JM Equity Fund belongs to an Equity diversified category with BSE Sensex as its Benchmark. Across time period, the fund has been trailing its benchmark. According to financial advisor, Arnav Pandya, investors should avoid this fund till consistency is maintained in the performance.
JM Equity Fund belongs to an Equity Diversified category with BSE Sensex as its Benchmark. Across time period, the fund has been trailing its benchmark. According to financial advisor, Arnav Pandya, investors should avoid this fund till consistency is maintained in the performance.
Nature: Equity oriented open ended
Inception: December 1994
Assets under Management: Rs 46 crore at the end of December 2011
Fund Managers: Sanjay Kumar Chhabaria
- The fund had a different kind of exposure from what was commonly found among other equity diversified funds at the end of January 2010 with the maximum exposure to construction projects at 18 per cent followed by power at 11 per cent. Industrial capital goods and telecom were the other areas with an exposure of around 10 per cent. Jaiprakash Associates was the top holding with a figure of 6.5 per cent followed by Nagarjuna Construction, L&T, IVRCL Infrastructure and Projects and Tulip IT services. The portfolio turnover was low at 0.05 times and the fund was trailing its benchmark the BSE Sensex over the one, three and five year time periods.
- At the end of June 2010 the fund witnessed a change in the position as industrial capital goods was now the top sector followed by construction projects and then by power and auto. In terms of the individual holdings, L&T was now at the top with a 7 per cent plus exposure followed by Reliance Industries, Jaiprakash Associates, Infosys and M&M. This shows how the top holdings now consisted mainly of large caps while there were several mid caps dominating this list earlier. The fund continued to trail its benchmark over all the time periods of one year and beyond.
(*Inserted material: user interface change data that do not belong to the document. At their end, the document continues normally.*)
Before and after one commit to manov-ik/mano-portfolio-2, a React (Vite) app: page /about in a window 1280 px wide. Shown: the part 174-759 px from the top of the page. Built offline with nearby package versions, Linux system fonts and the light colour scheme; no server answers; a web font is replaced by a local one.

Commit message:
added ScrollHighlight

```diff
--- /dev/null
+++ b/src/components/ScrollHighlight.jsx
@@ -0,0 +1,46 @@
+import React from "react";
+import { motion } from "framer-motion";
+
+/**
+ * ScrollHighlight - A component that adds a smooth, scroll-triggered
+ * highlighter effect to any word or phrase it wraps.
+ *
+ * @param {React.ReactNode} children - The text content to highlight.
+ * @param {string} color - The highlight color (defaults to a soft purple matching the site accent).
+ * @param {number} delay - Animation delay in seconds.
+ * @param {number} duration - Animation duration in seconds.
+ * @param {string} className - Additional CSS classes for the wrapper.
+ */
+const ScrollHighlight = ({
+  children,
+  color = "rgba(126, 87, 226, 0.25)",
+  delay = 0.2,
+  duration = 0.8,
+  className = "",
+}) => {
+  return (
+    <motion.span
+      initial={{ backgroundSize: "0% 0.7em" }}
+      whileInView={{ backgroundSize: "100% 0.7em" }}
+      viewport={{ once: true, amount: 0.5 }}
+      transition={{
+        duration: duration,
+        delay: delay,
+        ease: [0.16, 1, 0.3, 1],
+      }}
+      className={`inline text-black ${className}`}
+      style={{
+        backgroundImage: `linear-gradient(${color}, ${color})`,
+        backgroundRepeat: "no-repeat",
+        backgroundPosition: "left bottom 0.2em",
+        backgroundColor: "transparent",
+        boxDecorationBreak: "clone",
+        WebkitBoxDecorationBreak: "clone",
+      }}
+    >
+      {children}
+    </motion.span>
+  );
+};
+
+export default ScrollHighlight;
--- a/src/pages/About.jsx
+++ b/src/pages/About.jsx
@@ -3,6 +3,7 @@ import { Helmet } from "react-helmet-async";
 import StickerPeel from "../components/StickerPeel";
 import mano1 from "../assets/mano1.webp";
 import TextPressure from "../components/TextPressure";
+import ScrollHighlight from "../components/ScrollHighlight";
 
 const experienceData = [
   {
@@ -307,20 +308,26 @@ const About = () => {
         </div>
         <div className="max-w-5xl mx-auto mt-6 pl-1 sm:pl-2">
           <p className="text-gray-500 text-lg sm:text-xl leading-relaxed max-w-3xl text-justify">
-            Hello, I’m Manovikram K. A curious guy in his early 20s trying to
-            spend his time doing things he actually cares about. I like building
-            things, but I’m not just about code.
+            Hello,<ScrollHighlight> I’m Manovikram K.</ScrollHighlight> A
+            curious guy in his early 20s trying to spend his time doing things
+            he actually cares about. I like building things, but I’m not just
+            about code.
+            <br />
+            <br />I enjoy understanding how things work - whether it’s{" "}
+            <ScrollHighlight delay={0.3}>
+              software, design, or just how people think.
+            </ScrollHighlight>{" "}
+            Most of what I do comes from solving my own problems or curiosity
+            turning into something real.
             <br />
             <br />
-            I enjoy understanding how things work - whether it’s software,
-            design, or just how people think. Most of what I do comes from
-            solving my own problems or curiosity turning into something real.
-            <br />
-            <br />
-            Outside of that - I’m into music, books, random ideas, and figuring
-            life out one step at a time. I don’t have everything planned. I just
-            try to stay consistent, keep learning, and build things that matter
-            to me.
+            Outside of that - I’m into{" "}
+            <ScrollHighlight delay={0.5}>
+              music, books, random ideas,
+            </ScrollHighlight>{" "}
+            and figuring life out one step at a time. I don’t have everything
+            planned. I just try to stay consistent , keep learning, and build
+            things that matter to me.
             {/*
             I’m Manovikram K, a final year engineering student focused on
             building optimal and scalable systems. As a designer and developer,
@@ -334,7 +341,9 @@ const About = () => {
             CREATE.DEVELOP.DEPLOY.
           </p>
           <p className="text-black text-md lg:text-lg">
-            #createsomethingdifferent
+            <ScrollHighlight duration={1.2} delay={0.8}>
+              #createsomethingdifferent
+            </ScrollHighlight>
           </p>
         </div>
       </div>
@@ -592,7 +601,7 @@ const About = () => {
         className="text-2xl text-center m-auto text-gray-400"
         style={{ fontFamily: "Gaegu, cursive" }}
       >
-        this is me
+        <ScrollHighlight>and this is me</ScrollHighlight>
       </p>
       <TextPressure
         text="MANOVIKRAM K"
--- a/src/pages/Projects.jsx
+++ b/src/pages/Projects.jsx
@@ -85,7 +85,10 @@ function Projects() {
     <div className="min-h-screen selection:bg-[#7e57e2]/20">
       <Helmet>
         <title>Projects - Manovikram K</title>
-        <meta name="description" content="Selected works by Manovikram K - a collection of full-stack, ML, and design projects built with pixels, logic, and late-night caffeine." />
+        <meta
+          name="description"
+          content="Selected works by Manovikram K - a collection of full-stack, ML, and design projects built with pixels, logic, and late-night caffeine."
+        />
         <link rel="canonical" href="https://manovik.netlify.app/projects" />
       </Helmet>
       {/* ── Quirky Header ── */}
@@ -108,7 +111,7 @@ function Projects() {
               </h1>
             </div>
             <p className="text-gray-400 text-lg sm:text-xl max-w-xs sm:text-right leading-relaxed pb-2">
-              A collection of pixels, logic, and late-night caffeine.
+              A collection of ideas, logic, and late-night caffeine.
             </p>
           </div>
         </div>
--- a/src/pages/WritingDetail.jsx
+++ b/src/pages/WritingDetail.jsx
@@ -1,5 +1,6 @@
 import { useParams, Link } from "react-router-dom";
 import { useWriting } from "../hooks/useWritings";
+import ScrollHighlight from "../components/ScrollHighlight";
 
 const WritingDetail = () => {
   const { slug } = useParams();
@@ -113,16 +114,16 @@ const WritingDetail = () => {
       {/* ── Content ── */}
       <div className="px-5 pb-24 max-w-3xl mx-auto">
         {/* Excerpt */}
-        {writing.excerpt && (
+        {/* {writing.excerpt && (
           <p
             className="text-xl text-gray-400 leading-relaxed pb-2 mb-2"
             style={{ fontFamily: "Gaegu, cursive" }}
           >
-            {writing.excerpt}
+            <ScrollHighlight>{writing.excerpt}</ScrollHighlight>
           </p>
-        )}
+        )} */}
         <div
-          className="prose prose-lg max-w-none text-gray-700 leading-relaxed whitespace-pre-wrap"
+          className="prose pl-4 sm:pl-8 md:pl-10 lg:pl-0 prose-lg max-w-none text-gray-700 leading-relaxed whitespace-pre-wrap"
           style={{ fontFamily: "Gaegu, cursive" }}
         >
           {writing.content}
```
- The change in the portfolio of the fund continued and at the end of January 2011 auto was the top sector with an exposure of over 20 per cent. Industrial capital goods and consumer non durables were the other sectors that had a 10 per cent plus exposure and around 11 per cent of the fund was in liquid assets. M&M was the top holding followed by Infosys, BHEL, HUL and Reliance Industries. The top 7 holdings now had an exposure of over 6 per cent each which meant that the fund was slightly more aggressive in its approach. The fund however continued to trail its benchmark over all time periods.
- A few months later at the end of July 2011 the situation was once again different as banks were the top sector followed by software and consumer non durables. There was an aggressive approach adopted by the fund as the top two holdings in the form of Reliance Industries and Infosys were in excess of 9 per cent each. The other top holdings were ICICI Bank, ITC and HDFC Bank. All this did not help the fund to post an impressive performance as the underperformance continued over all time periods.
- The fund continued to have banks as the top sector at the end of January 2012. This was followed by auto, consumer non durables and cement. Among the top individual holdings ICICI Bank was at the top followed by Reliance Industries, L&T, ITC and HDFC. The portfolio turnover was at 0.18. The fund had not recovered and was still an underperformer over the one and three year time periods.
- Investors for the moment can avoid the fund till the time that there is a consistency that is witnessed in its performance.